Let's Talk Rusty Iron

You've Come a Long Way, Baby


| April 2006


Early laundry processes defined by grueling labor

This doesn't have much to do with Rusty Iron, but it's been a while since I've written anything for my faithful lady readers.

I have a 1920 book called Farm Economy, a Cyclopedia of Agriculture for the Practical Farmer and His Family, with a section titled "A Special Department on Labor Saving Methods for the Housewife." The section starts by pointing out that many improved implements and methods were routinely used by the farmer to ease his labor, but that his home, "which exceeds the field in importance," had not received as much attention.

In 1925 in Ohio, for example, just one in five farms had electricity, and 70 percent of those had their own light plants. Only one in seven Ohio farm homes had running water, while one in nine had a washing machine and a few more had an electric iron. One in three had a gasoline engine, but it's not recorded how many of those were available to the farm wife.

Along with many kitchen and cooking suggestions in the book are laundry hints that will sound strange to modern women raised on automatic washers and dryers, and may bring back not-sofond memories for ladies of a "certain age."

The book recommends a separate room for the laundry, if possible, with running water and all necessary supplies. The author notes that small gasoline engines work well for running the washing machine, pumping water, churning, or turning the cream separator, and says every farm woman should have the use of one.

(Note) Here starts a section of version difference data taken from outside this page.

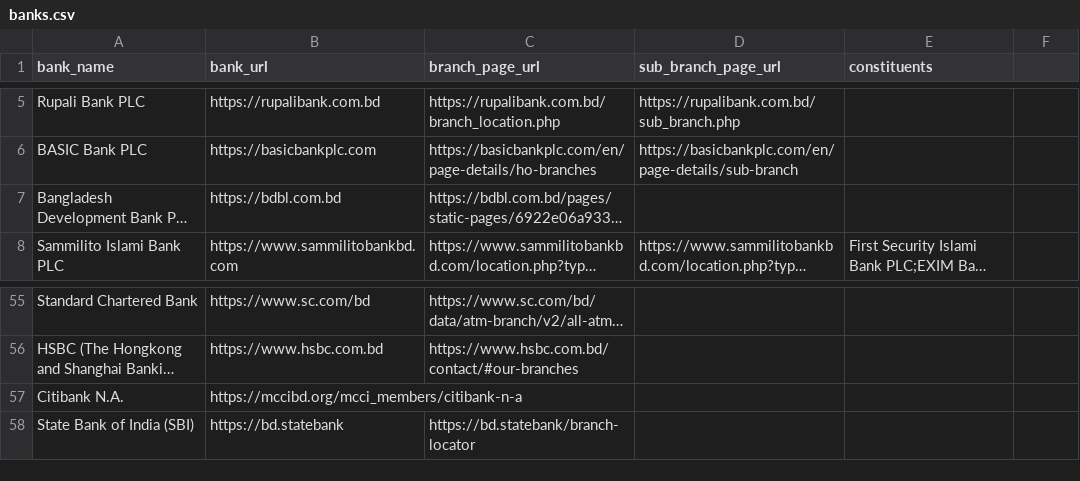
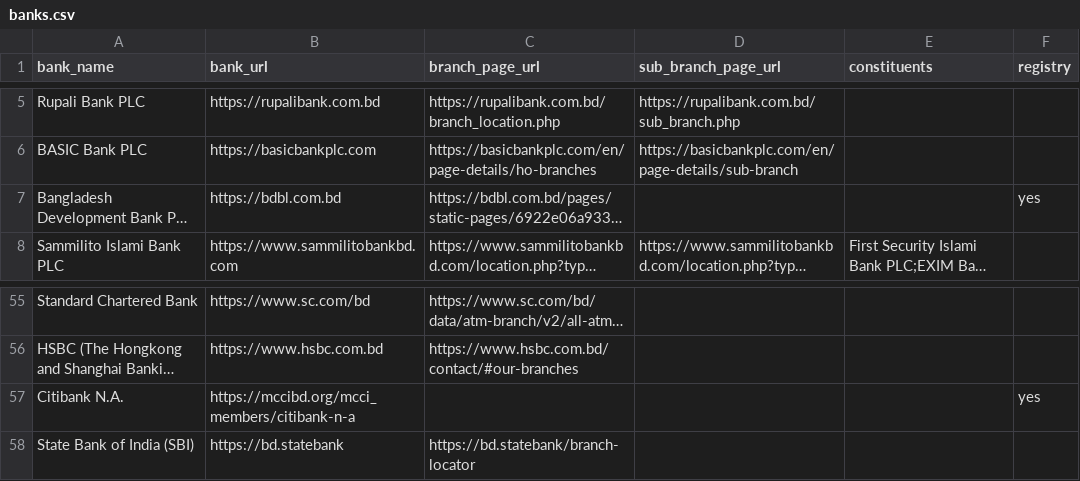
Before and after one commit to eousuf/bd-bank_address_scraper, a CSV file: banks.csv, drawn as a sheet; only a part is shown, gaps mark what is left out; long unchanged cells end in …; the diff names each change by its address in the sheet, - before the commit and + after, or states it on an @@ line.

```diff
--- a/banks.csv
+++ b/banks.csv
-F1: (empty)
+F1: registry
-F7 (registry): (empty)
+F7 (registry): yes
-F57 (registry): (empty)
+F57 (registry): yes
```
Also changed, not shown: 6 other files.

Power washing machines with a wringer attached are described as being very satisfactory. "With such a washer, clothes may be washed, rinsed and wrung by the machine. It's only necessary to starch and hang up clothes by hand. If it's impossible to have a power washer, at least have a hand washing machine, as they are far ahead of the wash board."






SUBSCRIBE TO FARM COLLECTOR TODAY!

Farm Collector April 16Farm Collector is a monthly magazine focusing on antique tractors and all kinds of antique farm equipment. If it's old and from the farm, we're interested in it!

Save Even More Money with our SQUARE-DEAL Plan!

Pay now with a credit card and take advantage of our SQUARE-DEAL automatic renewal savings plan. You'll get 12 issues of Farm Collector for only $24.95 (USA only).

Or, Bill Me Later and send me one year of Farm Collector for just $29.95.




Facebook Pinterest YouTube


Copyright 2018, All Rights Reserved
Ogden Publications, Inc., 1503 SW 42nd St., Topeka, Kansas 66609-1265